▸ **Records for this exercise**:

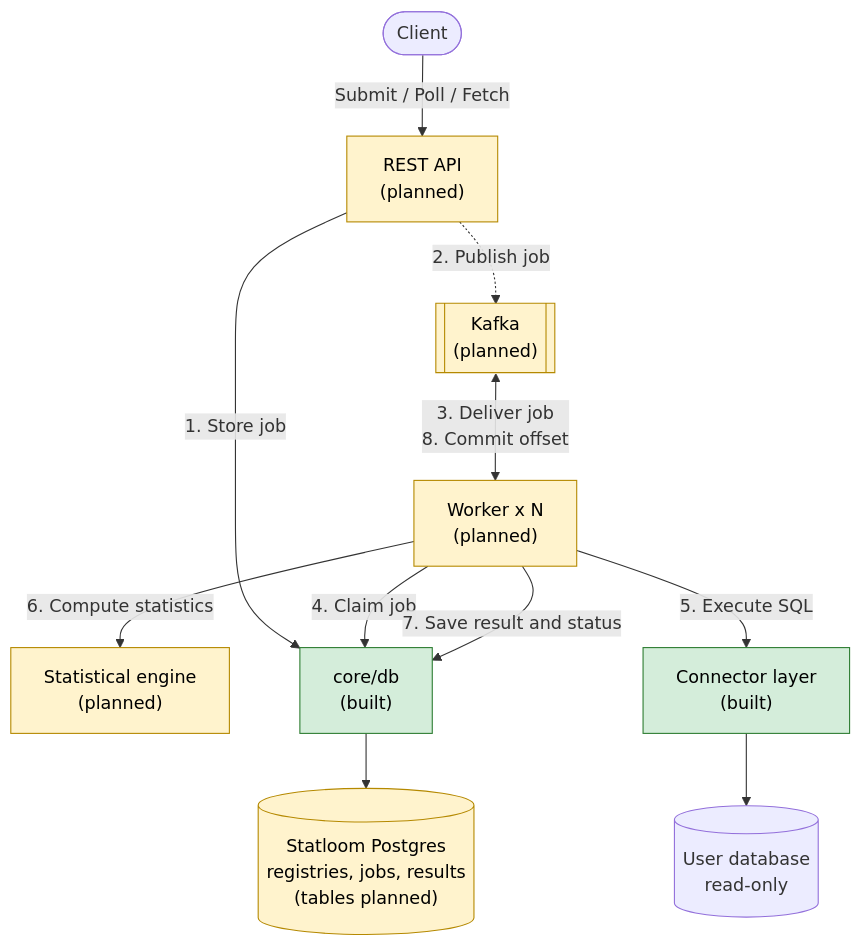
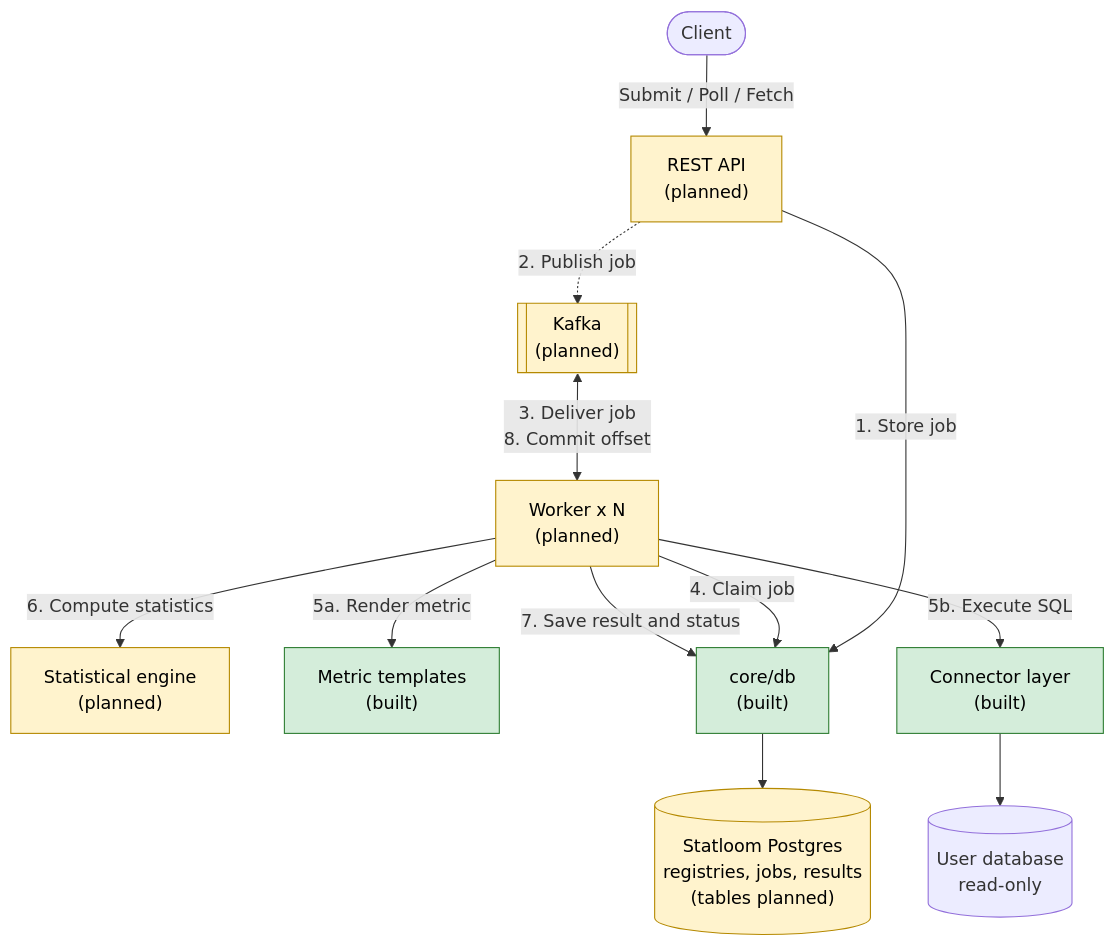
The diagram in README.md (faithscript/statloom), drawn with Mermaid before and after one commit. The commit also changed other lines of this file and 8 other files, not shown here.

````diff
--- a/README.md
+++ b/README.md
@@ -27,28 +27,30 @@
 ```mermaid
 flowchart TD
 Client([Client])
 API["REST API<br/>(planned)"]
 K[["Kafka<br/>(planned)"]]
 W["Worker x N<br/>(planned)"]
 ENG["Statistical engine<br/>(planned)"]
+MET["Metric templates<br/>(built)"]
 CONN["Connector layer<br/>(built)"]
 UDB[("User database<br/>read-only")]
 DB["core/db<br/>(built)"]
 PG[("Statloom Postgres<br/>registries, jobs, results<br/>(tables planned)")]
 
 Client -->|"Submit / Poll / Fetch"| API
 API -->|"1. Store job"| DB
 API -.->|"2. Publish job"| K
 K <-->|"3. Deliver job<br/>8. Commit offset"| W
 W -->|"4. Claim job"| DB
-W -->|"5. Execute SQL"| CONN
+W -->|"5a. Render metric"| MET
+W -->|"5b. Execute SQL"| CONN
 CONN --> UDB
 W -->|"6. Compute statistics"| ENG
 W -->|"7. Save result and status"| DB
 DB --> PG
 
 classDef built fill:#d4edda,stroke:#2e7d32,color:#000
 classDef planned fill:#fff3cd,stroke:#b58900,color:#000
-class CONN,DB built
+class CONN,DB,MET built
 class API,K,W,ENG,PG planned
 ```
````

▸ **Your instructions**:
Return each line of the data above that includes the word "CONN".

▸ **Exercise solution**:
 CONN["Connector layer<br/>(built)"]
-W -->|"5. Execute SQL"| CONN
+W -->|"5b. Execute SQL"| CONN
 CONN --> UDB
-class CONN,DB built
+class CONN,DB,MET built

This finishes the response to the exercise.